■ **INSTRUCTIONS FOR THE TASK**: Leaving out the pictures, output each record exactly as it stands.

■ **Extracted records**:
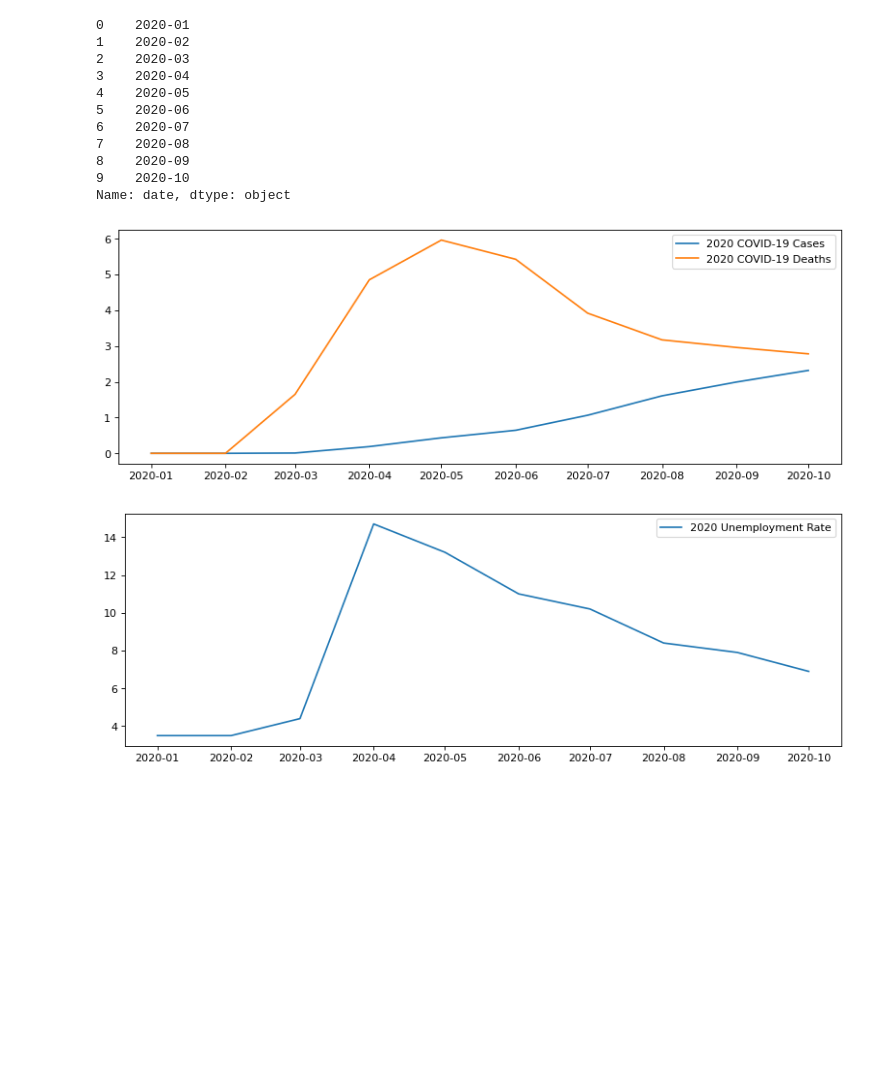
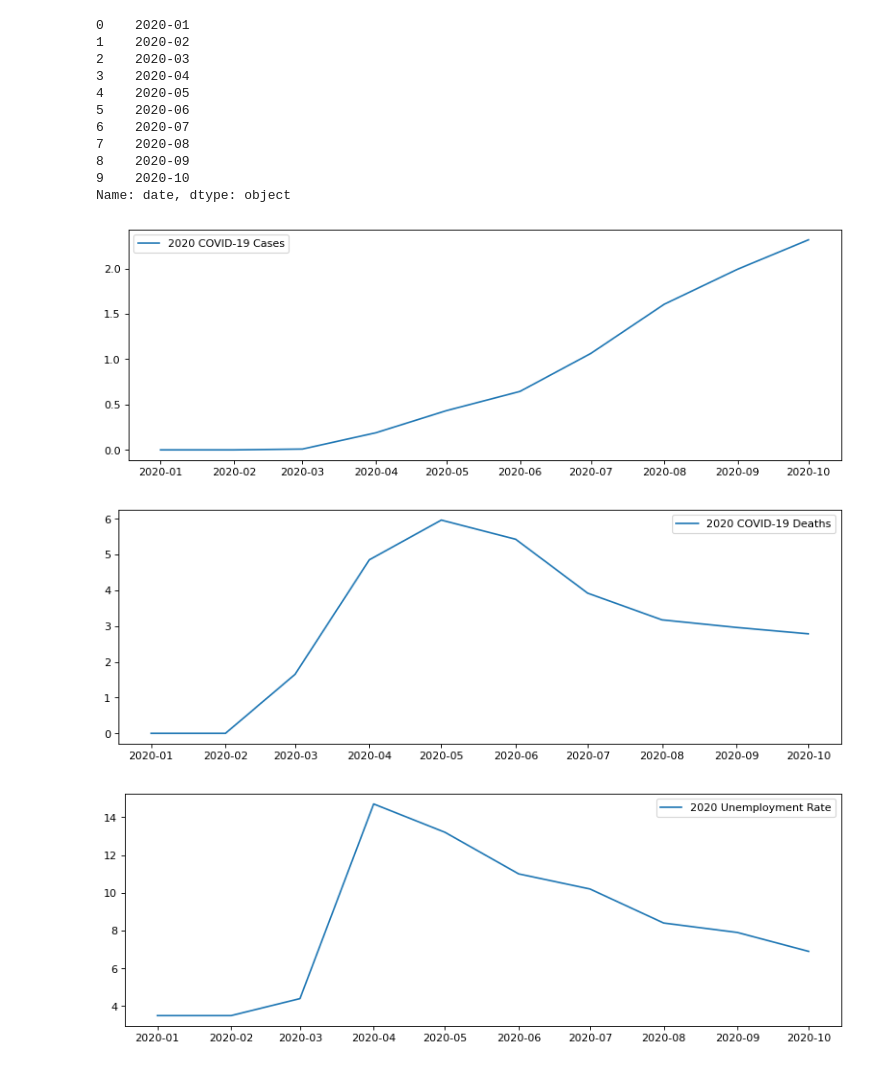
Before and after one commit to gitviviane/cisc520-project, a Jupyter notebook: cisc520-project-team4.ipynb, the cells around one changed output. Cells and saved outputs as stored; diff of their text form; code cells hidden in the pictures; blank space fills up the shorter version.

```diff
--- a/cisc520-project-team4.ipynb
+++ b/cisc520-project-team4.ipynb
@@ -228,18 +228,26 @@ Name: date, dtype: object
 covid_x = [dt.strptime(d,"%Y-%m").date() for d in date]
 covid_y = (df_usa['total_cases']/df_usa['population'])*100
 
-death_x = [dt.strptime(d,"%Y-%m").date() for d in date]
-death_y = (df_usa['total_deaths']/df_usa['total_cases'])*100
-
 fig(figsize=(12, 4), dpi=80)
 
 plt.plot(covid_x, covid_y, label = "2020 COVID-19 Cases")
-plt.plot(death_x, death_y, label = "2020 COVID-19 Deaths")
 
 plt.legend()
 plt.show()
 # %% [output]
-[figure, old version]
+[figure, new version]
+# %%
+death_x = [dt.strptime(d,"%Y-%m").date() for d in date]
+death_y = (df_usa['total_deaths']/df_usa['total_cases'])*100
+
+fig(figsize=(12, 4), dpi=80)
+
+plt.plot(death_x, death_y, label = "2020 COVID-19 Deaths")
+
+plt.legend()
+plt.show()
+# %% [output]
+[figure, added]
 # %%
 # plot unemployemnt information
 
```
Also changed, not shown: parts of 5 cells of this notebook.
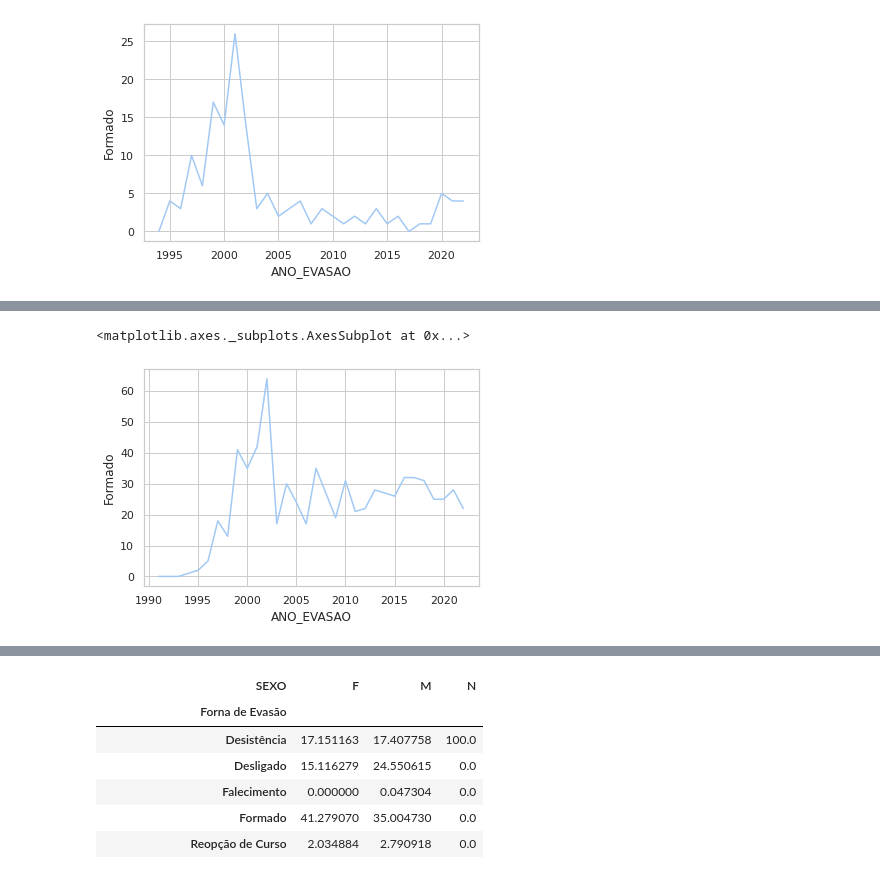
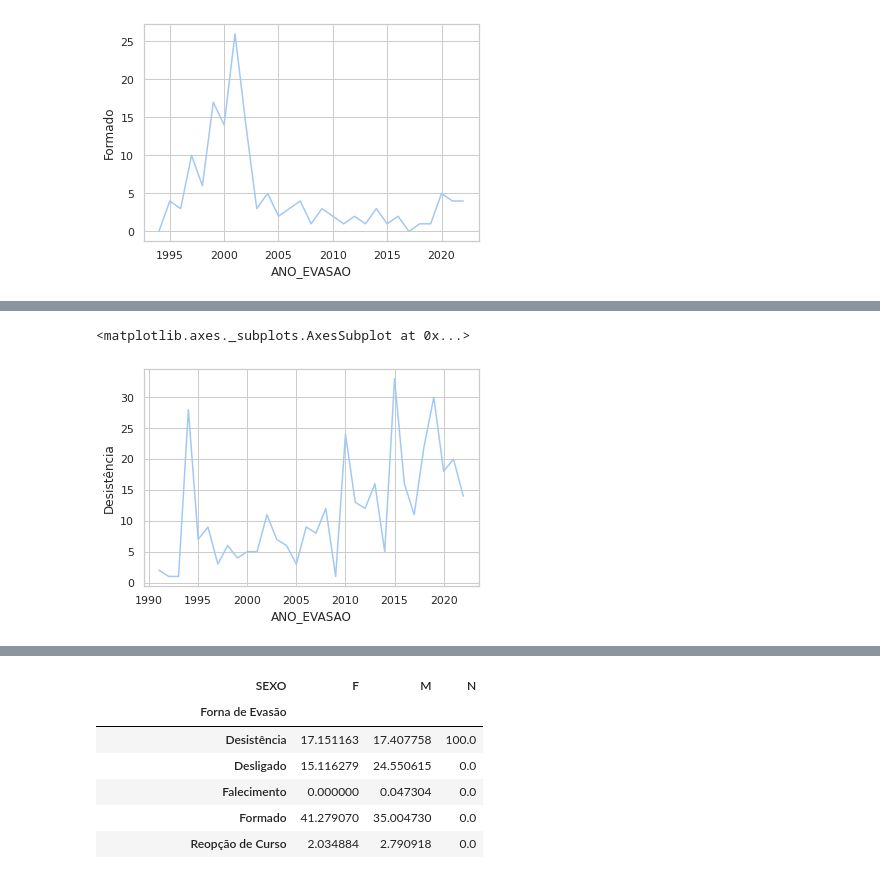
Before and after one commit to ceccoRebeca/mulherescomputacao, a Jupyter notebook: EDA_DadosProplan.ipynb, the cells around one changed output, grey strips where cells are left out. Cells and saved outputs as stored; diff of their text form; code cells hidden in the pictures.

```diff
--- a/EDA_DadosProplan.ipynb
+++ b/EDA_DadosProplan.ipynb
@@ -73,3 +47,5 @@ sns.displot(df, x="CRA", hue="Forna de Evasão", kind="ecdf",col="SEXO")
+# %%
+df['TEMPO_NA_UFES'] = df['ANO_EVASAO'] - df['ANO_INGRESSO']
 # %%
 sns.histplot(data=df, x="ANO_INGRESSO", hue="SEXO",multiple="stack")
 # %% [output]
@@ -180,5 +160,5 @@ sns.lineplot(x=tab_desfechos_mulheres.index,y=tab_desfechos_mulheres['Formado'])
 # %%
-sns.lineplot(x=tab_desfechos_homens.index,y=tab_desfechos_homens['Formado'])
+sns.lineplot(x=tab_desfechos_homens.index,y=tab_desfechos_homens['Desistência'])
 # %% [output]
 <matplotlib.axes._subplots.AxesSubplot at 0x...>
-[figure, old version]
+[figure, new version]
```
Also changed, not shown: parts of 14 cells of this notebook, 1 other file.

■ **SOLUTION TO THE PROBLEM**:
Before and after one commit to gitviviane/cisc520-project, a Jupyter notebook: cisc520-project-team4.ipynb, the cells around one changed output. Cells and saved outputs as stored; diff of their text form; code cells hidden in the pictures; blank space fills up the shorter version.

```diff
--- a/cisc520-project-team4.ipynb
+++ b/cisc520-project-team4.ipynb
@@ -228,18 +228,26 @@ Name: date, dtype: object
 covid_x = [dt.strptime(d,"%Y-%m").date() for d in date]
 covid_y = (df_usa['total_cases']/df_usa['population'])*100
 
-death_x = [dt.strptime(d,"%Y-%m").date() for d in date]
-death_y = (df_usa['total_deaths']/df_usa['total_cases'])*100
-
 fig(figsize=(12, 4), dpi=80)
 
 plt.plot(covid_x, covid_y, label = "2020 COVID-19 Cases")
-plt.plot(death_x, death_y, label = "2020 COVID-19 Deaths")
 
 plt.legend()
 plt.show()
 # %% [output]
-[figure, old version]
+[figure, new version]
+# %%
+death_x = [dt.strptime(d,"%Y-%m").date() for d in date]
+death_y = (df_usa['total_deaths']/df_usa['total_cases'])*100
+
+fig(figsize=(12, 4), dpi=80)
+
+plt.plot(death_x, death_y, label = "2020 COVID-19 Deaths")
+
+plt.legend()
+plt.show()
+# %% [output]
+[figure, added]
 # %%
 # plot unemployemnt information
 
```
Also changed, not shown: parts of 5 cells of this notebook.
Before and after one commit to ceccoRebeca/mulherescomputacao, a Jupyter notebook: EDA_DadosProplan.ipynb, the cells around one changed output, grey strips where cells are left out. Cells and saved outputs as stored; diff of their text form; code cells hidden in the pictures.

```diff
--- a/EDA_DadosProplan.ipynb
+++ b/EDA_DadosProplan.ipynb
@@ -73,3 +47,5 @@ sns.displot(df, x="CRA", hue="Forna de Evasão", kind="ecdf",col="SEXO")
+# %%
+df['TEMPO_NA_UFES'] = df['ANO_EVASAO'] - df['ANO_INGRESSO']
 # %%
 sns.histplot(data=df, x="ANO_INGRESSO", hue="SEXO",multiple="stack")
 # %% [output]
@@ -180,5 +160,5 @@ sns.lineplot(x=tab_desfechos_mulheres.index,y=tab_desfechos_mulheres['Formado'])
 # %%
-sns.lineplot(x=tab_desfechos_homens.index,y=tab_desfechos_homens['Formado'])
+sns.lineplot(x=tab_desfechos_homens.index,y=tab_desfechos_homens['Desistência'])
 # %% [output]
 <matplotlib.axes._subplots.AxesSubplot at 0x...>
-[figure, old version]
+[figure, new version]
```
Also changed, not shown: parts of 14 cells of this notebook, 1 other file.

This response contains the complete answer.